The knight in the crowd flinched at his name. Then, he bellowed out loud
"Is all ye has to say, you old hag? Let's hear some more threats before ye roast."
The figure did not reply though. In fact it did not make another sound, not even when it's shift and hair flared up bathing it in a sheet of flame.
I looked at the couple in front of me; their eyes were filled with expectant hope with the miracle that they expected me to perform. It is not necessary in this job to meet the clients, but I always do. It turns the procedure from a cold and clinical act to something more intimate and meaningful.
"We have four girls and really want a boy to make our family complete," the man explained. His wife squeezed his hand in support.
"To date," I replied "Our clinic has performed one thousand two hundred and sixty two gender selections out of one thousand two hundred and sixty two attempts. From your medical records, I can see there is no reason why you should not be one thousand two hundred and sixty three."
"We know your success rate, Doctor Denham," the woman said. "That is why we had to come to you. My family runs to daughters and after two tries at a boy, we decided to seek professional help."
That and the fact that you could afford to pay my fees, I thought.
"Well, you already know the procedure, but I will outline it anyway. We will take some of your sperm, Martin, and select those with Y-chromosomes. These will be used to fertilise some of your eggs, Barbara. When we are happy that the embryos are healthy, we will implant two of them in your womb. If one or both take then in nine months, you will have your son. If not, we will repeat the procedure until you do. To date, we have needed to do it this more than three times.
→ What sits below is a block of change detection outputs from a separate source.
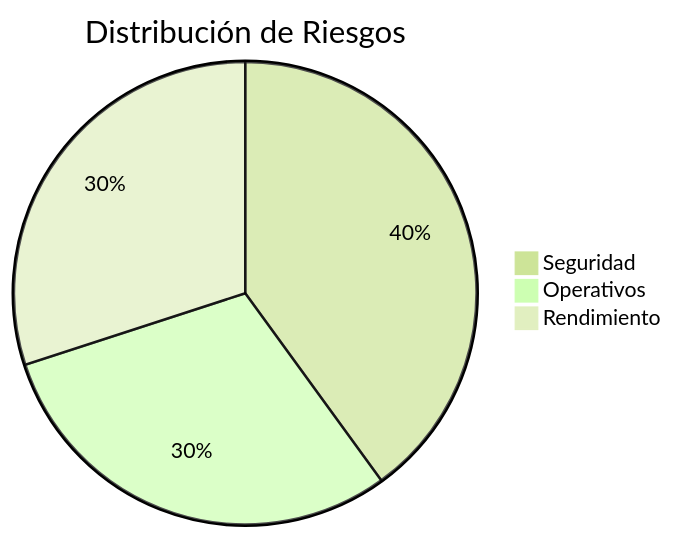
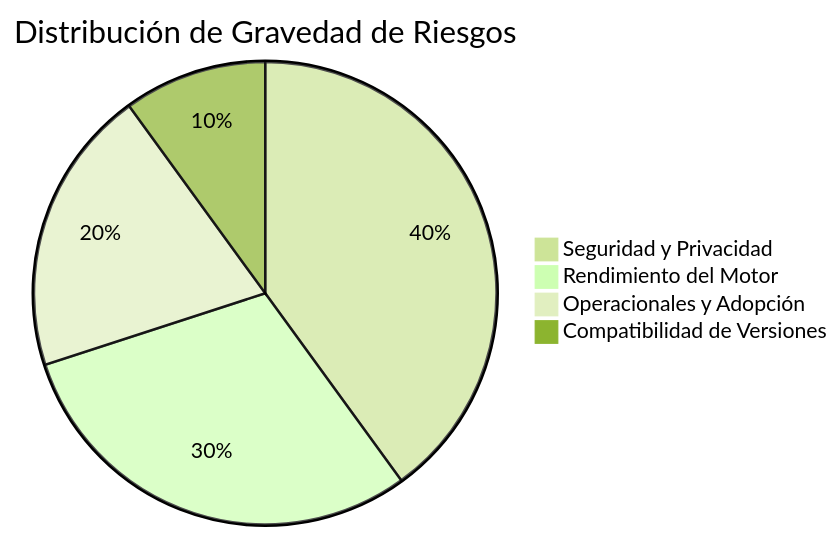
One commit to UPT-FAING-EPIS/proyecto-si783-2026-i-u3-enmascaradazo_datos_u3 changed the first of 2 diagrams in docs/FD01-Informe-Factibilidad.md. Above: the diagram before and after it, drawn with Mermaid (forest theme). The commit also changed other lines of this file and 101 other files, not shown here.

````diff
--- a/docs/FD01-Informe-Factibilidad.md
+++ b/docs/FD01-Informe-Factibilidad.md
@@ -35,6 +41,7 @@
 ```mermaid
-pie title Distribución de Riesgos
-    "Seguridad" : 40
-    "Operativos" : 30
-    "Rendimiento" : 30
+pie title Distribución de Gravedad de Riesgos
+    "Seguridad y Privacidad" : 40
+    "Rendimiento del Motor" : 30
+    "Operacionales y Adopción" : 20
+    "Compatibilidad de Versiones" : 10
 ```
````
The couple looked at each other and glowed with happiness.
"To think next Christmas we could have our very own son!" Barbara whispered. "We have so waited for that day. Thank you, Doctor!"
The report landed on my desk and I stared at it in disbelief. Four eggs fertilised and all were female! Our sperm selection system is not a hundred per cent reliable so occasionally a batch of embryos will contain one of the wrong gender. But never two. As for four, well the odds of that were astronomical.
I called the lab.
"Jill, I want you to personally do the fertilisation of the next batch of McDonald eggs. Do them one at a time and watch the process.
Half an hour later, she rang back.
"Mike, you had better come down here."
Fortunately, it was only routine paperwork that I was doing. Thus I was in the lab in five minutes.
"What is it, Jill?"
"It will be easier to explain if you watch."
I keyed a screen so I could observe the image in her microscope.